Find of the Month – January
- 31st January 2018
A medieval cooking pot – not the prettiest, but the source of fascinating information none the less. Our January Find of the Month gives us an insight into the lives and eating habits of ordinary medieval people, and how these changed over time.
This particular pot fragment, or sherd, is unusually large and helpfully shows the whole vessel profile – from base to rim. It was found in Evesham at the end of a burgage plot, in a pit probably dug to extract gravel and later filled with household rubbish.
The pot’s form and fabric (shape and material used to make it) shows that it’s a style of cooking pot produced from the 12th to mid-14th century, but was most common during the 13th century. From ethnographic studies and medieval assemblages elsewhere (e.g. Blinkhorn 1999), it’s been suggested that cooking pots had many purposes, but generally each vessel had one specific function; such as cooking or storing particular foodstuffs. Soot on the outside of this pot shows it was placed over a fire. What was cooked in it then? Residuals of food may cling to the inside, but they’re unlikely to reveal anything more exotic than grain and vegetable based pottages.
After the mid-14th century, cooking habits changed and we see fewer cooking pots as a result. The Great Famine of 1315-1317 and Black Death in 1348-9 reduced the population to such an extent that workers were in short supply and wages increased. Greater household wealth allowed people to eat more meat and fish, reducing the need for cooking pots and increasing demand for ceramic skillets and drip dishes. The more expensive, but longer lasting, metal cooking pots also became more affordable and by the 15th century even the poorest households had replaced ceramic cooking vessels with metal versions.
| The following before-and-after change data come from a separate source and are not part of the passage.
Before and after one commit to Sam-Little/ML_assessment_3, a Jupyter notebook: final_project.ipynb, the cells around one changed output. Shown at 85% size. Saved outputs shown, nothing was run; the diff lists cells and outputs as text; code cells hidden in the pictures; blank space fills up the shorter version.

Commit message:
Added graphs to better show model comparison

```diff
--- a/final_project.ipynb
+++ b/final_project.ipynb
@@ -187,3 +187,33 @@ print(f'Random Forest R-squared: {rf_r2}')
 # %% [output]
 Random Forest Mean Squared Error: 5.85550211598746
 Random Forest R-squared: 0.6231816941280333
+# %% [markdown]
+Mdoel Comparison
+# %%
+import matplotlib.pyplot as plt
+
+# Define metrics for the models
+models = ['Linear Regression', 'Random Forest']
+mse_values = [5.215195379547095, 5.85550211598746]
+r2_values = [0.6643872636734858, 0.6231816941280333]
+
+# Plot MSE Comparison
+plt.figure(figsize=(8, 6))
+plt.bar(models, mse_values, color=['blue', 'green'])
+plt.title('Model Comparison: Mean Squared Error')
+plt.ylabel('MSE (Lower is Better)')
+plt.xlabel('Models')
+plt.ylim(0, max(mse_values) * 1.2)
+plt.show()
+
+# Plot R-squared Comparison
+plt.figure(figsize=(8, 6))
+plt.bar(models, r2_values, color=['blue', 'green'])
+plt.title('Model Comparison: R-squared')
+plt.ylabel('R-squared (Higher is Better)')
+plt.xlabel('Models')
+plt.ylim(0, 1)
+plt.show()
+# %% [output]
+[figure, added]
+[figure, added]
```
Our cooking pot was probably made in Worcester, although similar pottery was also made around Evesham too. During the 13th century, when the pot was most likely made, pottery style tended to be fairly regional. As social and economic changes in the 14th century altered people’s pottery uses, it began to be traded further afield and made in a wider range of more specialised styles. In Worcester, the pottery industry began to decline as Malvern potters took over the market with an increasing variety of jugs, cups, jars and dishes. Worcester potters, searching for new ways to earn a living, began to produce roof tiles instead.
From medieval cooking pots to the rise of microwave and dishwasher safe crockery, what we choose to cook with and eat off reveals a lot about our eating habits and wider societal trends.
You can find out more about different pottery forms and fabrics through our Online Ceramic Database.